#### Data for this task
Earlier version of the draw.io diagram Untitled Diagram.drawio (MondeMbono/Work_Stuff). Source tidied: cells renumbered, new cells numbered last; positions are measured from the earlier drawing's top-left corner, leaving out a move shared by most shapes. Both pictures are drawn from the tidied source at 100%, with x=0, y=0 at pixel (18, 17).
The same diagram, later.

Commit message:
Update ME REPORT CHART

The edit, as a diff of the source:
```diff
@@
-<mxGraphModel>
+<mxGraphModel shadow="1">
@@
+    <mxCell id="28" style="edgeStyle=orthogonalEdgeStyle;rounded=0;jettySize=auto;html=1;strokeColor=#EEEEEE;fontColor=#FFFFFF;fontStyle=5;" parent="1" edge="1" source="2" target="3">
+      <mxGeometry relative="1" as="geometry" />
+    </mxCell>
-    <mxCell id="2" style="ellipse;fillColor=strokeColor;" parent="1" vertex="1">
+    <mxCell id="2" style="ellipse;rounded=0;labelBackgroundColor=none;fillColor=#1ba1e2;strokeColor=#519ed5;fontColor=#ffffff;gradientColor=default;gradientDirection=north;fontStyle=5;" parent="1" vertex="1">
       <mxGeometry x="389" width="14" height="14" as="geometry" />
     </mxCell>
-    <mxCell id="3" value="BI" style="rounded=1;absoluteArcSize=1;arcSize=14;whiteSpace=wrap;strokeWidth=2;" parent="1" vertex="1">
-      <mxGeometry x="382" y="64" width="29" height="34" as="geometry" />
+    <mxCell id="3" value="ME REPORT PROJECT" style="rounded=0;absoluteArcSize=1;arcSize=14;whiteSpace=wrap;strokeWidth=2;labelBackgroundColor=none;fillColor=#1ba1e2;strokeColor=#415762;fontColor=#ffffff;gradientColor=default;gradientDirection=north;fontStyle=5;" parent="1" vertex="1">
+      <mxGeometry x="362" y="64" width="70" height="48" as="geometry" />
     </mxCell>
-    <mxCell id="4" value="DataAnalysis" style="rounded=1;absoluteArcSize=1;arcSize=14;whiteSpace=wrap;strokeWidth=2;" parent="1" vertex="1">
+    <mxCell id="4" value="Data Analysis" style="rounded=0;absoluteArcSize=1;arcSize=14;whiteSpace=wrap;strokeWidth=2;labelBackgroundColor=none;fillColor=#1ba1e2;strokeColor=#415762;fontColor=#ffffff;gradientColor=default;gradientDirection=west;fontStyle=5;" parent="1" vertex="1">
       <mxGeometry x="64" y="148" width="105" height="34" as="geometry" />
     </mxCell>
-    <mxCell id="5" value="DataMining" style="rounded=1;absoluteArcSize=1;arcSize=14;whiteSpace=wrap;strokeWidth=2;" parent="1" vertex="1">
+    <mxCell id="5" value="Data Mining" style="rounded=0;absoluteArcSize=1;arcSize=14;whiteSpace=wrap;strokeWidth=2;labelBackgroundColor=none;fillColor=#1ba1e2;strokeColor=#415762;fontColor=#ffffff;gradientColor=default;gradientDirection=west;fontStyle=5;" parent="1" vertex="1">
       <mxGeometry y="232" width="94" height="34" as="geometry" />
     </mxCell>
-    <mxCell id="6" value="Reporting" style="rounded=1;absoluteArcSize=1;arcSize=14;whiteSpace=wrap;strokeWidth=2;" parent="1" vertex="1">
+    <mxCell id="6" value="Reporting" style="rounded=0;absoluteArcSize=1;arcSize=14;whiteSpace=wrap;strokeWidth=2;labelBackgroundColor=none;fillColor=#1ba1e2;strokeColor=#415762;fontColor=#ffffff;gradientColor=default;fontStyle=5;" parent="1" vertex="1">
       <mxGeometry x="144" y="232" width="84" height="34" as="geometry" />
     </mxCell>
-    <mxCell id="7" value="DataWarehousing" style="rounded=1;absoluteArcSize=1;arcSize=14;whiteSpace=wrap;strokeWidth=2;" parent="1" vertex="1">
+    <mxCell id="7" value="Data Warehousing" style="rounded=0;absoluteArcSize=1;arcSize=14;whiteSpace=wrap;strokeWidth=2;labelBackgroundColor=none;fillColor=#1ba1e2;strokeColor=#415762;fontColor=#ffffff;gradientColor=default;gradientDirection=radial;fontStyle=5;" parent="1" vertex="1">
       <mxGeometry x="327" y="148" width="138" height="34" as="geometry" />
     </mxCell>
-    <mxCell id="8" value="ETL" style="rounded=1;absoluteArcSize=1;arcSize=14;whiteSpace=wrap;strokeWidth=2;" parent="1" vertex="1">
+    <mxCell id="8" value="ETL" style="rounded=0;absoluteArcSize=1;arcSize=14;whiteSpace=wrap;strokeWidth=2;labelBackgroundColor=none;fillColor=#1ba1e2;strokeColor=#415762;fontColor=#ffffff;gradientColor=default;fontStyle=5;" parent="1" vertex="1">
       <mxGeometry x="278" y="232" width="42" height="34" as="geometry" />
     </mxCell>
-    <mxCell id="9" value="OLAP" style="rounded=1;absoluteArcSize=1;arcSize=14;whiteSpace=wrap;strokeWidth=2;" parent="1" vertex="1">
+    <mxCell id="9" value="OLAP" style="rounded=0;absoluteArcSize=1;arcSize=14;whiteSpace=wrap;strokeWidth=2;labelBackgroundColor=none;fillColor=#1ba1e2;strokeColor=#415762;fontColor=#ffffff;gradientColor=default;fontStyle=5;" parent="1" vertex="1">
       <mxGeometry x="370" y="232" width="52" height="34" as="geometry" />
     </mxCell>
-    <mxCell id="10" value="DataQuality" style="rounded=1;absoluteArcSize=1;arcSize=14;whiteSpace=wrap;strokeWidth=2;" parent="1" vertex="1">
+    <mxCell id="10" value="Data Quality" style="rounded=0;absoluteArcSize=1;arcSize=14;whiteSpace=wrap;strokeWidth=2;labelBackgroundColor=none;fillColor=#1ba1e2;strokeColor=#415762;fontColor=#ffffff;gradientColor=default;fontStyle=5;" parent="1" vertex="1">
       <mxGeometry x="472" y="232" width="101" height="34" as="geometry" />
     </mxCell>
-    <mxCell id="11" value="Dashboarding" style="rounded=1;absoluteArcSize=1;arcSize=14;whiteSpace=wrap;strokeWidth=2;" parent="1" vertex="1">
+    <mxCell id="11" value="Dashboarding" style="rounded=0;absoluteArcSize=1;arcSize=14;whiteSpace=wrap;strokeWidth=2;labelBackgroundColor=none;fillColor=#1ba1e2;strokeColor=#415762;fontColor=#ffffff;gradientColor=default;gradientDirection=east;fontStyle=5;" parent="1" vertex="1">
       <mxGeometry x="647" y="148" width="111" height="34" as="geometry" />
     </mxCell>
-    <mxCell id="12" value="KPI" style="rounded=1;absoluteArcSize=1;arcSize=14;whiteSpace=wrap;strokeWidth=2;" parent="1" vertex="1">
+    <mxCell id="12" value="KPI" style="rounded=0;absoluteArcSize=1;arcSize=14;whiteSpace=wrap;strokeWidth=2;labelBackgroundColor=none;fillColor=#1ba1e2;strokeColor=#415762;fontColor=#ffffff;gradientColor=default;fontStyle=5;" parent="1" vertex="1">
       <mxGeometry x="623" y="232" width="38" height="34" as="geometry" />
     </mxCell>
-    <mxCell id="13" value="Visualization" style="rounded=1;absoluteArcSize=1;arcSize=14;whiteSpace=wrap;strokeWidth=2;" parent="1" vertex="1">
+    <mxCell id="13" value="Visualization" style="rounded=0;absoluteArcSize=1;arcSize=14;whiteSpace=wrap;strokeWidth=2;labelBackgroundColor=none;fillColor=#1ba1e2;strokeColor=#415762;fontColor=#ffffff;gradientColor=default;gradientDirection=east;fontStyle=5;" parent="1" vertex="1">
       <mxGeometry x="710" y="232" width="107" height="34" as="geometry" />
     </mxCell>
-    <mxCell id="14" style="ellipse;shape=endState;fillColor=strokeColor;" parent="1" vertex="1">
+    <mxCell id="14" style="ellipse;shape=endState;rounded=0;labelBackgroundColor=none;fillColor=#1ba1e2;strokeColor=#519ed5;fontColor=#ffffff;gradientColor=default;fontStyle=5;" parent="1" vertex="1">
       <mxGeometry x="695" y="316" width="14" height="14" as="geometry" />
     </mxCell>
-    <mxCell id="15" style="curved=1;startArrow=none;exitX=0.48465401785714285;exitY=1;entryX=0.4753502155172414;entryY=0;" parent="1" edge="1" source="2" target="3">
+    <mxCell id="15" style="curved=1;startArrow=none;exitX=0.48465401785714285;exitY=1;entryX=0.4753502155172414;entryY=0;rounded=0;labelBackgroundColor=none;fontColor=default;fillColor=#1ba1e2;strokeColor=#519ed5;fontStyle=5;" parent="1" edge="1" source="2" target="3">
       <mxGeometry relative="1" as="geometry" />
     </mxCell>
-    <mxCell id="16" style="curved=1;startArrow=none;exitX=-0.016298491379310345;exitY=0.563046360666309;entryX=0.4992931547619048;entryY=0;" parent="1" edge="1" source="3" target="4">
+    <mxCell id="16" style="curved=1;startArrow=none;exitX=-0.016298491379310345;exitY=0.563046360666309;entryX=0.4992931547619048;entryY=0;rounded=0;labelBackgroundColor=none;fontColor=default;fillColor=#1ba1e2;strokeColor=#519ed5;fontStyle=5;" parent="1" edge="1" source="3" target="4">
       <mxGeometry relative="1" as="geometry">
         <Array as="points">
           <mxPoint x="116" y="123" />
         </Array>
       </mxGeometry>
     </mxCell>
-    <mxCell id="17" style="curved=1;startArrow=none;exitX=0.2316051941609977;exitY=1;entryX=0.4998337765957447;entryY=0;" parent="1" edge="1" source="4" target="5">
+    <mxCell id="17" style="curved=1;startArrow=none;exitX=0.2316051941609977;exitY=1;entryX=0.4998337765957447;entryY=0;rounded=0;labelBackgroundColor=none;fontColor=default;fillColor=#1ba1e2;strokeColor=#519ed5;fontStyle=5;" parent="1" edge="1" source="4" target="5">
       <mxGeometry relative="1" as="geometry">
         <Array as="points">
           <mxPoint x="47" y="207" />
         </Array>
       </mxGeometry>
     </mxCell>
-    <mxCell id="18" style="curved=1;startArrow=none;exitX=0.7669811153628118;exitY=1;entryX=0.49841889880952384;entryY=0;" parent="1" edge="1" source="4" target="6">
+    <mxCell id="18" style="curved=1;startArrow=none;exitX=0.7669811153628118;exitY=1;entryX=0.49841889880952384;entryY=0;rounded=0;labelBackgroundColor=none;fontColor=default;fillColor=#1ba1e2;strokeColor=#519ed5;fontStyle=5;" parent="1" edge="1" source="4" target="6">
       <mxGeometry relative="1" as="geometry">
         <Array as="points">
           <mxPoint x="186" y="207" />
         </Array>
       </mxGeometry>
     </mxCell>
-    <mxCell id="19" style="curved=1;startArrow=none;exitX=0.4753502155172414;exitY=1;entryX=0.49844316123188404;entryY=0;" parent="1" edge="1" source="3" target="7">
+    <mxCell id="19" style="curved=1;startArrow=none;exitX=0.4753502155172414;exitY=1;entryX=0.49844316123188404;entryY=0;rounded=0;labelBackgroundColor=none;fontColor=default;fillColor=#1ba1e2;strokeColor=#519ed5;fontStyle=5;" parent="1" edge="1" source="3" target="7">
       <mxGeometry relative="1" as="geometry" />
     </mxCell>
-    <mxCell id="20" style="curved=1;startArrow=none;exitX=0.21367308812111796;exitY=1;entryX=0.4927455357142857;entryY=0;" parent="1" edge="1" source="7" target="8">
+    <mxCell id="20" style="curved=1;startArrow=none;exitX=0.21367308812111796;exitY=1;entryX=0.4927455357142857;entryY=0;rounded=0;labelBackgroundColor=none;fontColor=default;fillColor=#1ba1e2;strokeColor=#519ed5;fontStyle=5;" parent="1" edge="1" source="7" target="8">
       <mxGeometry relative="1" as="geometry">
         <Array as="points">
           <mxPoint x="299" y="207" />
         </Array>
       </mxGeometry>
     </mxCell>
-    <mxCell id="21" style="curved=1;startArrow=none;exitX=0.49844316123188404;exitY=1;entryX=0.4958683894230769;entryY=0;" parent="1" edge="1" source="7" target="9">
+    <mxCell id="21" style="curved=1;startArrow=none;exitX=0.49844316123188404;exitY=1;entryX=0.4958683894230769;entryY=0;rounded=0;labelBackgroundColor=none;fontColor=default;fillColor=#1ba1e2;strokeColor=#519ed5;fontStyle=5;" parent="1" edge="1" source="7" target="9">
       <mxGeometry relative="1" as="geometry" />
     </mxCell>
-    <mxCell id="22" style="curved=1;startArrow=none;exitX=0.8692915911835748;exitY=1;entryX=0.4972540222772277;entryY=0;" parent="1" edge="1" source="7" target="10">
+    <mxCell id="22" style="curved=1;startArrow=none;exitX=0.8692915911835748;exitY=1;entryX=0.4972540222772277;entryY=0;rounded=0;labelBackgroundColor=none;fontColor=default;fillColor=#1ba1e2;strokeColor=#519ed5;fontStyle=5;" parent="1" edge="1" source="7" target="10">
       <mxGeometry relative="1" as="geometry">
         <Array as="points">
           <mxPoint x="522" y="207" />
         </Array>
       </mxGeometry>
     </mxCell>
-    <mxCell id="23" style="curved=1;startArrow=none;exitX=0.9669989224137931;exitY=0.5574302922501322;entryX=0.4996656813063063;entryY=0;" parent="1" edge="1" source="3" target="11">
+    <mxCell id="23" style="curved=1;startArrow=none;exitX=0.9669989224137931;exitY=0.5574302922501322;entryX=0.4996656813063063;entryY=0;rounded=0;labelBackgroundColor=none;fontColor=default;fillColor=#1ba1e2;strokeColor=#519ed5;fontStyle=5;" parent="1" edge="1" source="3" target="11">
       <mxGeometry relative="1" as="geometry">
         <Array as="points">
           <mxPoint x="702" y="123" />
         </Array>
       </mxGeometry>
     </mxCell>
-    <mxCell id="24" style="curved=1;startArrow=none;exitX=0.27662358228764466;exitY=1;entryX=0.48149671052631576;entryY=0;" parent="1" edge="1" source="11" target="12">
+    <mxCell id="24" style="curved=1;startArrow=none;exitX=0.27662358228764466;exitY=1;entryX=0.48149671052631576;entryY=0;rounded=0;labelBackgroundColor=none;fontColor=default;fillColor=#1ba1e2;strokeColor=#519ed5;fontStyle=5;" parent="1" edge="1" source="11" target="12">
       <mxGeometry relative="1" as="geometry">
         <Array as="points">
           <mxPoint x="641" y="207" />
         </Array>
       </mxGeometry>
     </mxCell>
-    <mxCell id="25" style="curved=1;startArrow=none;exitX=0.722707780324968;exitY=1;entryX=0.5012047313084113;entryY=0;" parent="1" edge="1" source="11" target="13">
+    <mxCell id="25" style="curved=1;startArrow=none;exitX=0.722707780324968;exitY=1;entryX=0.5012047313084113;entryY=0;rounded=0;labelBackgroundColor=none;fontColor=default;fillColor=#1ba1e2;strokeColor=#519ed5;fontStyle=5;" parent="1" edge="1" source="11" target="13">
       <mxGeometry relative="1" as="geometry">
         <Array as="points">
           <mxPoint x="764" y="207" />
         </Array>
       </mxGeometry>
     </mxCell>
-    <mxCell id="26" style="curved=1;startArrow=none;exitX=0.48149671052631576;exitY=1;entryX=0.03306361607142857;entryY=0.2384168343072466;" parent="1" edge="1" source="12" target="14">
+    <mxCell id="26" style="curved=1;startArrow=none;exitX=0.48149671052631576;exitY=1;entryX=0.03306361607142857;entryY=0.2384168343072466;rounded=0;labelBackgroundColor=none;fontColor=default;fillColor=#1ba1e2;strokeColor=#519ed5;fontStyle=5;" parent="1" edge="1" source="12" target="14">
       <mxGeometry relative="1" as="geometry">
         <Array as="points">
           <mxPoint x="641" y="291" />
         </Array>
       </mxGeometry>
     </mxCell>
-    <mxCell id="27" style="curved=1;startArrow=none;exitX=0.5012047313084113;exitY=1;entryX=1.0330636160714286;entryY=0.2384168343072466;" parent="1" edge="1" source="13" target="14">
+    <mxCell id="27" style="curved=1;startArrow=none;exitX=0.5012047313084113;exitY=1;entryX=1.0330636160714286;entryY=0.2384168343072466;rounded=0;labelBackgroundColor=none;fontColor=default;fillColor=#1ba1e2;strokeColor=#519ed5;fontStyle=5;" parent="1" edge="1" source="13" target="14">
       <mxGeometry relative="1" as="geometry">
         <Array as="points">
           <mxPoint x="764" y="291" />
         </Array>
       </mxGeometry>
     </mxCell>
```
########
#### Data for this task
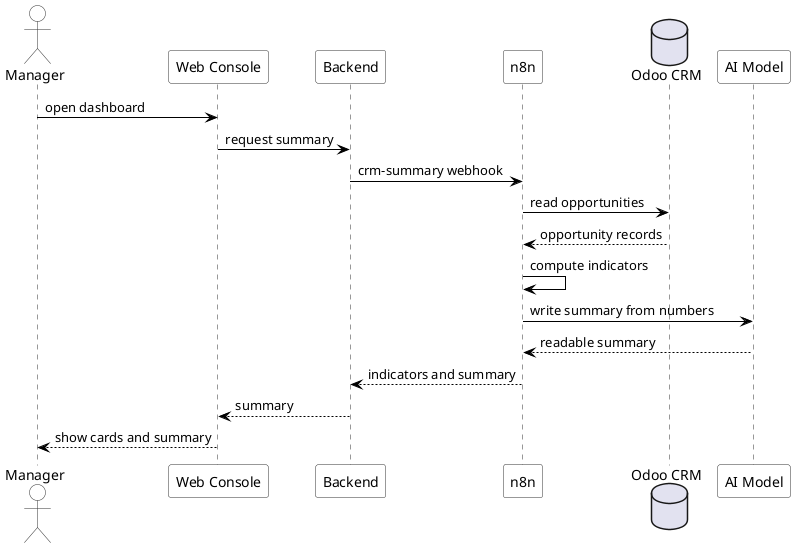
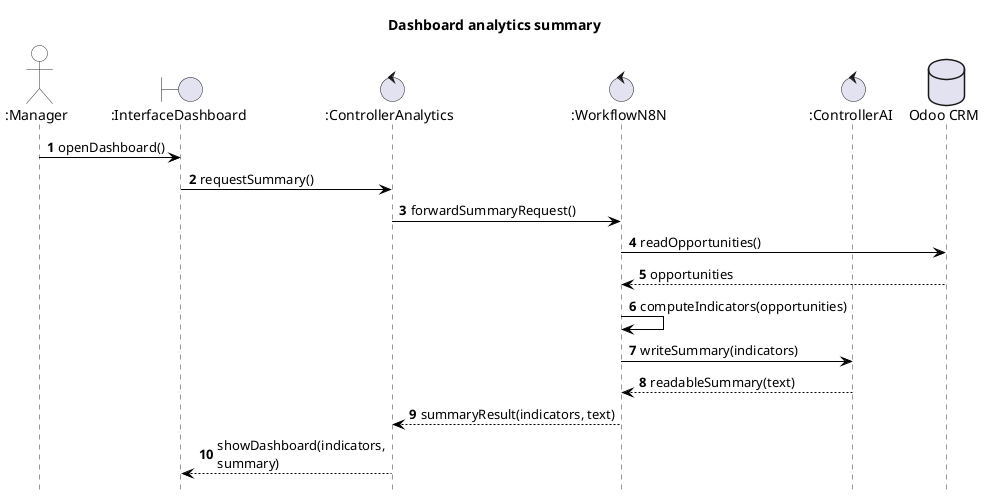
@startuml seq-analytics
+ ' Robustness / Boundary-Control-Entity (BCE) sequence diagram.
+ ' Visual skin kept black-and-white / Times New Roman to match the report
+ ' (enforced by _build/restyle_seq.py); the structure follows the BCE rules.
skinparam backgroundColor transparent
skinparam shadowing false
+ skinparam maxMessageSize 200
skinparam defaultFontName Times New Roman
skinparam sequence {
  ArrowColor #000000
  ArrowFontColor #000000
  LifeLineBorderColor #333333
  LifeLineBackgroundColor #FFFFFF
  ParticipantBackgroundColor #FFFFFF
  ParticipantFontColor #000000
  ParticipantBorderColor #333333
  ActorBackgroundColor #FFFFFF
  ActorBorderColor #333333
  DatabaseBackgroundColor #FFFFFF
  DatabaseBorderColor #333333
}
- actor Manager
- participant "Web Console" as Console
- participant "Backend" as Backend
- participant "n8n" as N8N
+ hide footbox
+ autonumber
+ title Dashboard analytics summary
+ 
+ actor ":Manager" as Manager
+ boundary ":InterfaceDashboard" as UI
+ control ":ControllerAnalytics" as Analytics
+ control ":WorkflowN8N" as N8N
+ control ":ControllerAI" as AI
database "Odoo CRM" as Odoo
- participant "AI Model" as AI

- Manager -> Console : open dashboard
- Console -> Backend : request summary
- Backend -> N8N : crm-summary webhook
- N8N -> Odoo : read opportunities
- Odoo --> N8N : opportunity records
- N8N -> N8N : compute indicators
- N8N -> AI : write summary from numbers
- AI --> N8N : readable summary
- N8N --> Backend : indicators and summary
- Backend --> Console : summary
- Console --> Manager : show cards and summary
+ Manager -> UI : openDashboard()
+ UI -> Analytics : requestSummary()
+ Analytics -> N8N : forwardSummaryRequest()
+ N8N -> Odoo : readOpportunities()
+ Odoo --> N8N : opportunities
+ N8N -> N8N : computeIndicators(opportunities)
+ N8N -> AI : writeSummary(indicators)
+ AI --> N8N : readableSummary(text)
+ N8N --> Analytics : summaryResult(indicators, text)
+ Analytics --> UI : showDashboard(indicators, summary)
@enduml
########
** What you will do **
Filter the entries down to the lines with the word "skinparam" in them, and copy those lines.

** Exercise response **
skinparam backgroundColor transparent
skinparam shadowing false
+ skinparam maxMessageSize 200
skinparam defaultFontName Times New Roman
skinparam sequence {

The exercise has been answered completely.